What the task requires: In your answer, give each entry again exactly as it appears.

Itemized modification records:
============

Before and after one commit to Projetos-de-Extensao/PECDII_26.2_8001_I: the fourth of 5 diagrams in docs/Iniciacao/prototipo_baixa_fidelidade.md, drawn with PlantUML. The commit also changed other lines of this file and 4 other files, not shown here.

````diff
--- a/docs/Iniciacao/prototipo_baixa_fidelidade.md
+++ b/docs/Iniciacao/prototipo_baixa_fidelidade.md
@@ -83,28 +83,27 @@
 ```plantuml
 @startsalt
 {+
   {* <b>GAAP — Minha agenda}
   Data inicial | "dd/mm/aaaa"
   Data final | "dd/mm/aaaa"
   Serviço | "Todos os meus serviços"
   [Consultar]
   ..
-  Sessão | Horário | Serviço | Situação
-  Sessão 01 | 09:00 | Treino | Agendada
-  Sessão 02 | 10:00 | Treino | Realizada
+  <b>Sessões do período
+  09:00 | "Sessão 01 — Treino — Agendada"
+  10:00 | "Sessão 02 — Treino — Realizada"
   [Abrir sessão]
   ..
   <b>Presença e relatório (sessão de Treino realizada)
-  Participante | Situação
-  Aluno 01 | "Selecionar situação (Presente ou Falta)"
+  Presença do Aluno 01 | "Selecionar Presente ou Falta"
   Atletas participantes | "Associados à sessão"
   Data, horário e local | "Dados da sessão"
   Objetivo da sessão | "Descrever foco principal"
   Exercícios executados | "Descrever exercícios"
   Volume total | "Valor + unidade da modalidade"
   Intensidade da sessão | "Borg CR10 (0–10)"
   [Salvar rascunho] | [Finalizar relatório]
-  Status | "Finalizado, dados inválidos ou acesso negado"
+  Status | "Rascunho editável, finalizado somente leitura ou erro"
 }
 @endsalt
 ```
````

============

Exercise result:
Before and after one commit to Projetos-de-Extensao/PECDII_26.2_8001_I: the fourth of 5 diagrams in docs/Iniciacao/prototipo_baixa_fidelidade.md, drawn with PlantUML. The commit also changed other lines of this file and 4 other files, not shown here.

````diff
--- a/docs/Iniciacao/prototipo_baixa_fidelidade.md
+++ b/docs/Iniciacao/prototipo_baixa_fidelidade.md
@@ -83,28 +83,27 @@
 ```plantuml
 @startsalt
 {+
   {* <b>GAAP — Minha agenda}
   Data inicial | "dd/mm/aaaa"
   Data final | "dd/mm/aaaa"
   Serviço | "Todos os meus serviços"
   [Consultar]
   ..
-  Sessão | Horário | Serviço | Situação
-  Sessão 01 | 09:00 | Treino | Agendada
-  Sessão 02 | 10:00 | Treino | Realizada
+  <b>Sessões do período
+  09:00 | "Sessão 01 — Treino — Agendada"
+  10:00 | "Sessão 02 — Treino — Realizada"
   [Abrir sessão]
   ..
   <b>Presença e relatório (sessão de Treino realizada)
-  Participante | Situação
-  Aluno 01 | "Selecionar situação (Presente ou Falta)"
+  Presença do Aluno 01 | "Selecionar Presente ou Falta"
   Atletas participantes | "Associados à sessão"
   Data, horário e local | "Dados da sessão"
   Objetivo da sessão | "Descrever foco principal"
   Exercícios executados | "Descrever exercícios"
   Volume total | "Valor + unidade da modalidade"
   Intensidade da sessão | "Borg CR10 (0–10)"
   [Salvar rascunho] | [Finalizar relatório]
-  Status | "Finalizado, dados inválidos ou acesso negado"
+  Status | "Rascunho editável, finalizado somente leitura ou erro"
 }
 @endsalt
 ```
````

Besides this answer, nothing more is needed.